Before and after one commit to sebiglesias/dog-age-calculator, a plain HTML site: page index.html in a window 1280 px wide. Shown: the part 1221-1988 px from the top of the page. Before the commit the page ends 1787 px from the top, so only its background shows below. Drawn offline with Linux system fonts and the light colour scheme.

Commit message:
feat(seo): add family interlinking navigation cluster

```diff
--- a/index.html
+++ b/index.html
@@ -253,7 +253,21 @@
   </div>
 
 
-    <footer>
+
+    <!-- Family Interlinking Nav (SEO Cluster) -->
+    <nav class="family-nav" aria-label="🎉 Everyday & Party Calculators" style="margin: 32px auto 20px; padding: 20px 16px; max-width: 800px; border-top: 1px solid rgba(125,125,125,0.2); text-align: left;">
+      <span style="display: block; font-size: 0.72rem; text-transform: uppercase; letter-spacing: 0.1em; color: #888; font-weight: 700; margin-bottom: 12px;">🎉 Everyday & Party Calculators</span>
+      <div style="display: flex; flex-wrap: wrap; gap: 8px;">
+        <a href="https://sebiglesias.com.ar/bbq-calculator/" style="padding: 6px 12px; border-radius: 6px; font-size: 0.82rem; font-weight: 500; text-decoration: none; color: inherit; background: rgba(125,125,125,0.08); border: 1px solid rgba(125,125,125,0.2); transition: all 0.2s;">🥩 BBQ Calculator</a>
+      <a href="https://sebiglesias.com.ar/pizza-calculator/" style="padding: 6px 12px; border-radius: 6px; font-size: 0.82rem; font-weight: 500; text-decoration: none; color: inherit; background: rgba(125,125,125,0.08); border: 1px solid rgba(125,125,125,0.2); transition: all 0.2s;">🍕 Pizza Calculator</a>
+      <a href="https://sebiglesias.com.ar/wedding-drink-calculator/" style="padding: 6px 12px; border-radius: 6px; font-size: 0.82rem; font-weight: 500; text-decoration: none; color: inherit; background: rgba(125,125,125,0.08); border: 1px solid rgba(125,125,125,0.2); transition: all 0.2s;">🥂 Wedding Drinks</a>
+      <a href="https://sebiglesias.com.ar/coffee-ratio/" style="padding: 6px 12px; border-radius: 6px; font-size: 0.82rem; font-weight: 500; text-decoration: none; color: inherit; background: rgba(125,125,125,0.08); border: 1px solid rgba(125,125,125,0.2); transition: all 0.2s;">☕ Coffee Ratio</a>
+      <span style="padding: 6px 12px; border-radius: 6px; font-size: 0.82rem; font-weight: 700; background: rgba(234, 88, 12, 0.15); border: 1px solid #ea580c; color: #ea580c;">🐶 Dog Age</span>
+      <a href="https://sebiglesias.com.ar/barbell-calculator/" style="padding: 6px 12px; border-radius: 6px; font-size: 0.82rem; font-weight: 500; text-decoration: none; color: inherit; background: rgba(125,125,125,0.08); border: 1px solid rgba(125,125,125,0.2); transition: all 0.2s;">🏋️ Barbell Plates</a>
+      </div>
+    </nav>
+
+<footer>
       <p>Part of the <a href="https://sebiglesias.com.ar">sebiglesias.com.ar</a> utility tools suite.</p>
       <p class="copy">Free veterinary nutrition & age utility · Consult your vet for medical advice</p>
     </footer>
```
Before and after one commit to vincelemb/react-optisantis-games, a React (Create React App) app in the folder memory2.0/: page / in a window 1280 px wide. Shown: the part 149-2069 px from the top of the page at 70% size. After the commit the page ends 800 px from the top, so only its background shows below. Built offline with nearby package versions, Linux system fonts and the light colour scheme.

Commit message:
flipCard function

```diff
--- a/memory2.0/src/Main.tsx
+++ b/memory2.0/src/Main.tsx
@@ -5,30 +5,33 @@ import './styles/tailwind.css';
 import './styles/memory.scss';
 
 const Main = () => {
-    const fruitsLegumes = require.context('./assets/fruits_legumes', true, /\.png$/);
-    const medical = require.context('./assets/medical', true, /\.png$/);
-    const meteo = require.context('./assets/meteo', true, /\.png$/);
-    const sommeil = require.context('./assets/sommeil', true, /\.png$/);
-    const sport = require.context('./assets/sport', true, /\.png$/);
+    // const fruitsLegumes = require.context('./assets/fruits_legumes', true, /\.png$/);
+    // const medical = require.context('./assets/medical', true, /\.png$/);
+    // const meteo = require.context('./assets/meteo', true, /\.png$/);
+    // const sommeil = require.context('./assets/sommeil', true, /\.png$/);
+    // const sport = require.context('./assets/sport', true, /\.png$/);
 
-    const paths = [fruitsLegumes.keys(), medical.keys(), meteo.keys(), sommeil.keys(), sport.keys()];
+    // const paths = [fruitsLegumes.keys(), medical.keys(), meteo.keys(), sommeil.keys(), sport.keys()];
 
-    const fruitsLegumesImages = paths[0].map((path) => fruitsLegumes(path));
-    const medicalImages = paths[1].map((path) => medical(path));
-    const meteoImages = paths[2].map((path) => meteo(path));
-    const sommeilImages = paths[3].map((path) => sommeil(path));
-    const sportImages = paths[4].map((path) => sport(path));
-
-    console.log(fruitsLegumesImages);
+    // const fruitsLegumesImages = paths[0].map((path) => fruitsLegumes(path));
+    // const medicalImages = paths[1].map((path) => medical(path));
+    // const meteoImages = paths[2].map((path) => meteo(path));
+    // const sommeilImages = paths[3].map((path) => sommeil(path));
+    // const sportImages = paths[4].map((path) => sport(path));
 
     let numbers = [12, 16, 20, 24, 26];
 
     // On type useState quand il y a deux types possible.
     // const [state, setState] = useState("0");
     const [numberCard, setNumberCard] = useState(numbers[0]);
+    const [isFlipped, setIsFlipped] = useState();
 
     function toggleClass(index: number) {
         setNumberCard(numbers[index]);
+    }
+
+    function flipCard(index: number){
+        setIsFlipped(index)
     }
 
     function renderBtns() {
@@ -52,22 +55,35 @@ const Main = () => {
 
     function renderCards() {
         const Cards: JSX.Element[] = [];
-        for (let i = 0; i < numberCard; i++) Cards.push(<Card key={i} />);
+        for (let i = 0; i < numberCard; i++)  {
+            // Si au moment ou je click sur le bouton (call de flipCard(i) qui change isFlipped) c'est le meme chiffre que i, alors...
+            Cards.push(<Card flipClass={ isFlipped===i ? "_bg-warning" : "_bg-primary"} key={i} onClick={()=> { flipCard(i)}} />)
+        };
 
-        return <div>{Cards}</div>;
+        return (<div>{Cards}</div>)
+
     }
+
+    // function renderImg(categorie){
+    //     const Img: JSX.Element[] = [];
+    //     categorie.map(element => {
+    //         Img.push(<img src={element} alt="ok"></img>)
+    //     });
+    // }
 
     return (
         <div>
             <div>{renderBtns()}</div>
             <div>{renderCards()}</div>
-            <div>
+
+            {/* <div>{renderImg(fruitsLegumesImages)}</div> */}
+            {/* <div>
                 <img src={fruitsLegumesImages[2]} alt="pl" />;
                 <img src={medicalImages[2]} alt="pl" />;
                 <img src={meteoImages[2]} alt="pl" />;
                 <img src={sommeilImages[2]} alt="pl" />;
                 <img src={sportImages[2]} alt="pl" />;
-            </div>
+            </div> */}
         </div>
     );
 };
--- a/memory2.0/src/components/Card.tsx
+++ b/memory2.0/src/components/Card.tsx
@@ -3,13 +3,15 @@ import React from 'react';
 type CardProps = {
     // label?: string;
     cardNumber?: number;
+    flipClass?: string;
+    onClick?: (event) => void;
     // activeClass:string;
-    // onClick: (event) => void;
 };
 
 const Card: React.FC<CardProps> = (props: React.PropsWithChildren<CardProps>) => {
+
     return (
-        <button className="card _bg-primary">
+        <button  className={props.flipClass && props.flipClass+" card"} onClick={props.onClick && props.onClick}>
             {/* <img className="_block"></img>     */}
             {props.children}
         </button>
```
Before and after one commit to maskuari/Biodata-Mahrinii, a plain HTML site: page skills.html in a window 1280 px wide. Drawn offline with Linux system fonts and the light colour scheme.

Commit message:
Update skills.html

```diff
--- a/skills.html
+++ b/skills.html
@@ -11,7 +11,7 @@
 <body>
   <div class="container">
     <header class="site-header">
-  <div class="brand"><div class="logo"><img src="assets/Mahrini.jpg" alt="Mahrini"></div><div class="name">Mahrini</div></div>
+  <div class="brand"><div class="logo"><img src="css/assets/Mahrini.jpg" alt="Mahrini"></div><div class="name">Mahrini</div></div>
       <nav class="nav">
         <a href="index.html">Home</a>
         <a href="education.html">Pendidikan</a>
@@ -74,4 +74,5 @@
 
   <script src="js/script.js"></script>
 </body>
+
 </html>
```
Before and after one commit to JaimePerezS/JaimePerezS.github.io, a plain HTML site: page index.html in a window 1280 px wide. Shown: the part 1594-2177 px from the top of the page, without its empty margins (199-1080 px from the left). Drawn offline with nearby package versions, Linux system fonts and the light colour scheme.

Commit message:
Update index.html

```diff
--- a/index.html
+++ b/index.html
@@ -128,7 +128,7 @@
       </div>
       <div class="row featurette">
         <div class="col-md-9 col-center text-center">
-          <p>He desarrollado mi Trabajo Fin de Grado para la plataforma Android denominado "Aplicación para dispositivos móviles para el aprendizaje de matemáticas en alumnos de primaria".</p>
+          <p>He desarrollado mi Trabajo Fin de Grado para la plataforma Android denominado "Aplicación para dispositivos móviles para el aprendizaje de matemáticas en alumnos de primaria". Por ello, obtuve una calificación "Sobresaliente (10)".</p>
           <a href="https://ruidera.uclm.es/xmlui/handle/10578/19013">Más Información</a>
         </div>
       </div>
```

- **The problem**
Your task is to copy each line of the material that contains the word "Before".

- **Answer**
Before and after one commit to sebiglesias/dog-age-calculator, a plain HTML site: page index.html in a window 1280 px wide. Shown: the part 1221-1988 px from the top of the page. Before the commit the page ends 1787 px from the top, so only its background shows below. Drawn offline with Linux system fonts and the light colour scheme.
Before and after one commit to vincelemb/react-optisantis-games, a React (Create React App) app in the folder memory2.0/: page / in a window 1280 px wide. Shown: the part 149-2069 px from the top of the page at 70% size. After the commit the page ends 800 px from the top, so only its background shows below. Built offline with nearby package versions, Linux system fonts and the light colour scheme.
Before and after one commit to maskuari/Biodata-Mahrinii, a plain HTML site: page skills.html in a window 1280 px wide. Drawn offline with Linux system fonts and the light colour scheme.
Before and after one commit to JaimePerezS/JaimePerezS.github.io, a plain HTML site: page index.html in a window 1280 px wide. Shown: the part 1594-2177 px from the top of the page, without its empty margins (199-1080 px from the left). Drawn offline with nearby package versions, Linux system fonts and the light colour scheme.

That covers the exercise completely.